These examples reminded me of a piece I wrote last summer on top of a Bloomberg article noting the vibrancy in the Silicon Valley housing market driven in large part by new IPO riches. The Bloomberg article observed that the real estate gains occurred mainly amongst homes priced over $1M. In other words, this is a very special and unique market for real estate.
On the other side of the country in Florida, a 14-year old girl is turning a housing bust into profits. NPR's Planet Money tracked down teenager Willow Tufano whose claim to fame is that she bought a foreclosed house for $12K, with her realtor Mom, that she now rents out for $700/month. She used money earned from selling the unwanted junk from foreclosed homes; she is a skilled salesperson and incredibly expert at pricing. This story also fascinated me because this kid only knows the housing bust, not the boom.
Her own neighborhood is hollowed out by neighbors forced to leave their homes behind in foreclosure. Of course, we may never hear about all the other 14-year old kids who have failed at real estate, but perhaps a lack of memory of the good times helps Willow see the opportunity all around her. Here is my favorite quote from the podcast, resonating with all the linguistic cadence of a typical 14-year old:
About six months after I started, doing all the Craigslist thing, I was like, what should I do with all this money?…I just had, like, this thing. I was like, what if I bought a house? That'd be crazy. And then I'd be able to make money every month. I'd get rent…I wouldn't have to worry…Not that I have to worry now. But, I mean, that'd be really cool.
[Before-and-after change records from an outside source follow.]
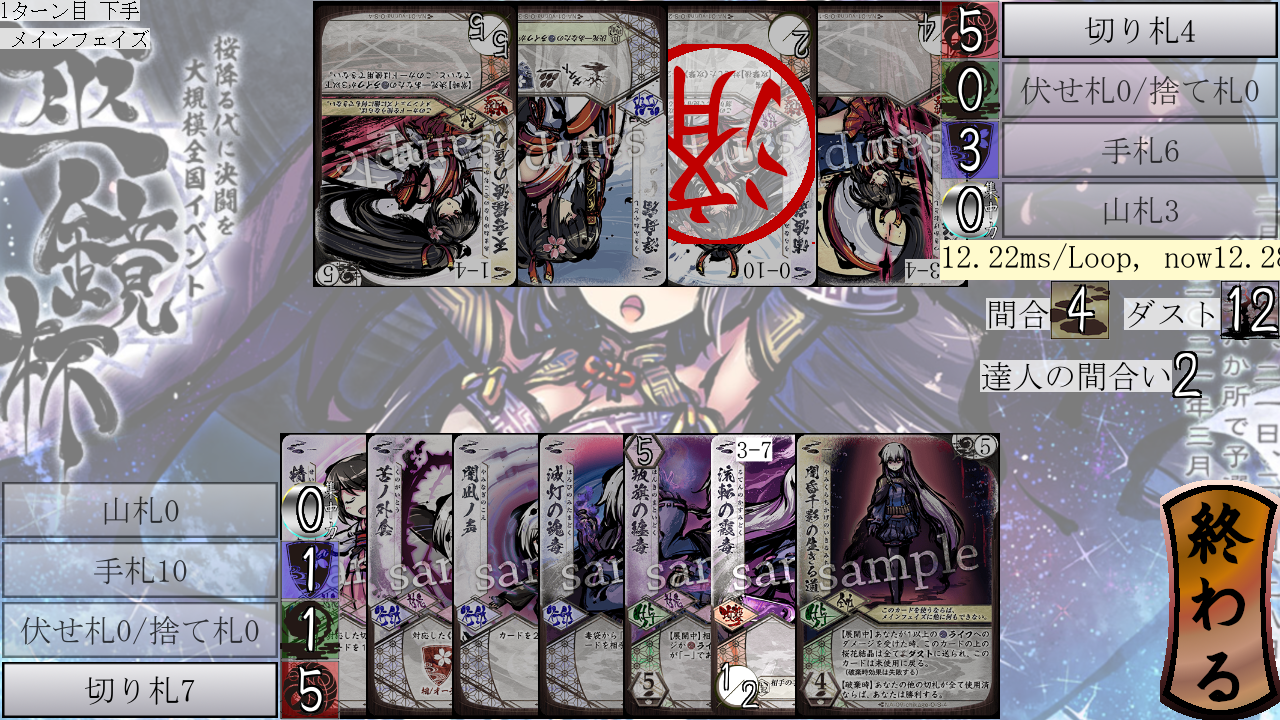
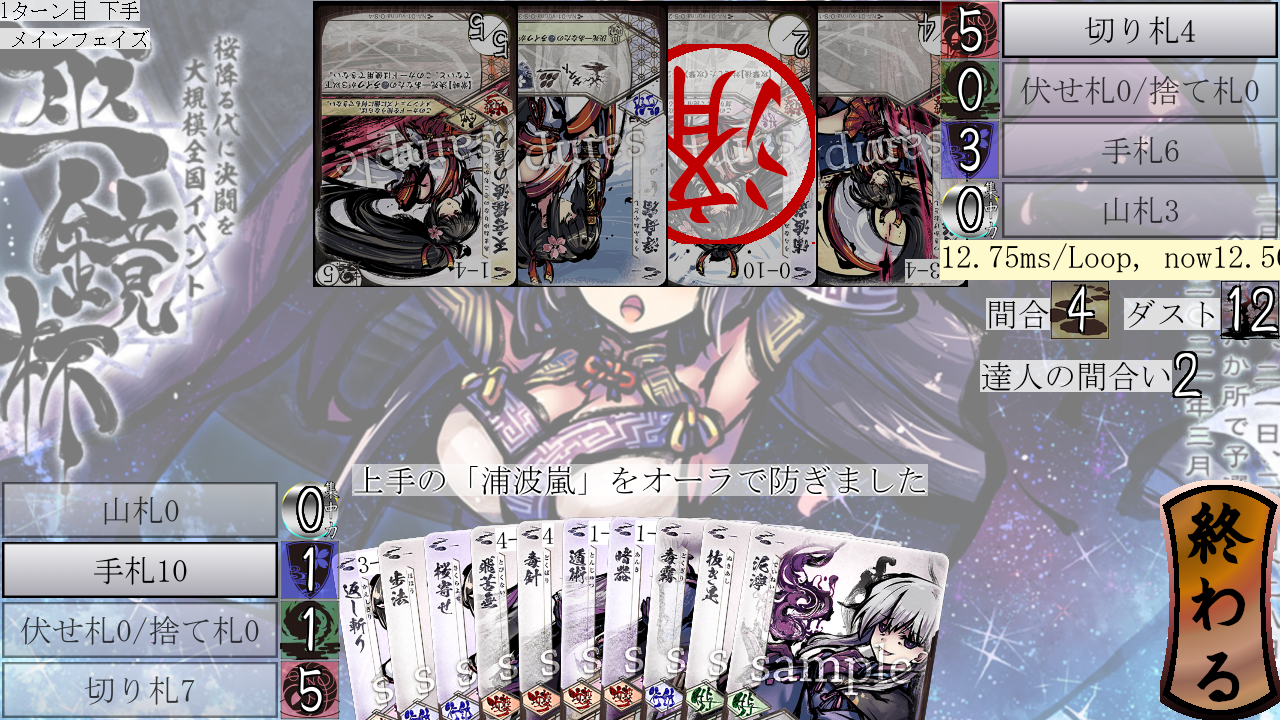
J744:叛旗の纏毒を実装

Changed region(s): [[0.0, 0.5806, 0.7812, 1.0], [0.9688, 0.3361, 1.0, 0.3667], [0.7812, 0.3361, 0.8125, 0.3667]]

diff --git a/mod/ol/play_kougeki/play_kougeki.py b/mod/ol/play_kougeki/play_kougeki.py
@@ -23,6 +23,12 @@ def _open(layer: PipelineLayer, stat: PopStat, code: int) -> None:
     layer.delivery.b_params.during_kirihuda = card.kirihuda
     layer.delivery.b_params.attack_megami = card.megami
     layer.delivery.m_params(hoyuusya).played_kougeki = True
+    print("open", card.name, "kwargs", card.kwargs)
+    if "utikesied" in card.kwargs:
+        popup_message.add(text=f"{side_name(hoyuusya)}の「{card.name}」が"\
+                          "打ち消されました")
+        moderator.pop()
+        return
     upper = uke_cards(card=card, delivery=delivery, hoyuusya=hoyuusya)
     lower = taiou_hudas(card=card, delivery=delivery, hoyuusya=hoyuusya)
     if stat.switch or layer.delivery.b_params.during_taiou:
@@ -68,6 +74,12 @@ def _taioued(layer: PipelineLayer, stat: PopStat, code: int) -> None:
         moderator.pop()
         return
     layer.card = huda.card.taiounize(kougeki, delivery, hoyuusya)
+    print("_taioued", kougeki.name, "kwargs", kougeki.kwargs)
+    if "utikesied" in kougeki.kwargs:
+        popup_message.add(text=f"{side_name(hoyuusya)}の「{kougeki.name}」が"\
+                          "打ち消されました")
+        moderator.pop()
+        return
     layer.card.cond = auto_di
     layer.moderate(stat=PopStat(code=code, switch=True))
 

diff --git a/kaiketus/m09o.py b/kaiketus/m09o.py
@@ -171,9 +171,15 @@ def _taiounize_cfs_s_2(kougeki: Attack, delivery: Delivery, hoyuusya: int) -> At
         taiounized.kwargs["utikesied"] = True
     return taiounized
 
+def _taiounize_s_2(kougeki: Card, delivery: Delivery, hoyuusya: int) -> Card:
+    taiounized = copy(kougeki)
+    if kougeki.aura_bar(delivery, hoyuusya) or kougeki.life_bar(delivery, hoyuusya):
+        taiounized.kwargs["utikesied"] = True
+    return taiounized
+
 s_2 = Card(megami=MG_TIKAGE, img=img_card("o_s_2"), name="叛旗の纏毒", cond=auto_di, type=CT_HUYO,
     osame=int_di(5), cfs=[AttackCorrection(name="叛旗の纏毒", cond=enemy_cf, taiounize=_taiounize_cfs_s_2)],
-    taiou=True, kirihuda=True, flair=int_di(2))
+    taiou=True, taiounize=_taiounize_s_2, kirihuda=True, flair=int_di(2))
 
 s_3 = Card(megami=MG_TIKAGE, img=img_card("o_s_3"), name="流転の霞毒", cond=auto_di, type=CT_KOUGEKI,
     aura_damage_func=int_di(1), life_damage_func=int_di(2), maai_list=dima_di(3, 7),

diff --git a/mod/card/card.py b/mod/card/card.py
@@ -106,7 +106,6 @@ class Card():
 
     def maai_cond(self, delivery: Delivery, hoyuusya: int) -> bool:
         return self.maai_list(delivery, hoyuusya)[delivery.b_params.maai]
-        # return self.maai_list(delivery, hoyuusya)[delivery.ouka_count(hoyuusya=hoyuusya, is_mine=True, utuwa_code=UC_MAAI)]
 
     def aura_damage(self, delivery: Delivery, hoyuusya: int) -> int | None:
         return None if self.aura_bar(delivery, hoyuusya) else self.aura_damage_func(delivery, hoyuusya)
Huh? Buying a house as part of a path to easy living? Now THAT is a novel concept for this era.
Opportunity also abounds in the stock of publicly traded homebuilders. This year, I have written several pieces supporting a bullish thesis on housing, mortgages, and homebuilder stocks: for a few examples, see "Time to Buy the Dips in Homebuilders," "Shadow Inventory Now Much Less Of A Threat To Homebuilders," "Vertical Capital Income Fund Offers Attractive Alternative for Investing In Mortgages," and "KB Home's Sweet Spot."
I have even continued to pound the table for Lender Processing Services (LPS), a provider of software and services to the mortgage lending industry. The SPDR S&P Homebuilders ETF (XHB) is now on its third "recovery run" since the gut-wrenching bottom in 2008 and 2009. This third rally is the steepest yet and could be the charm as XHB has hit 3 1/2 year highs. I sold my last shares in KB Home (KBH) a few weeks ago in anticipation of a dip. Now it seems I need to think more like Willow and stay focused on the long-term opportunity.
This monthly chart shows the latest strong rally in XHB
Be careful out there!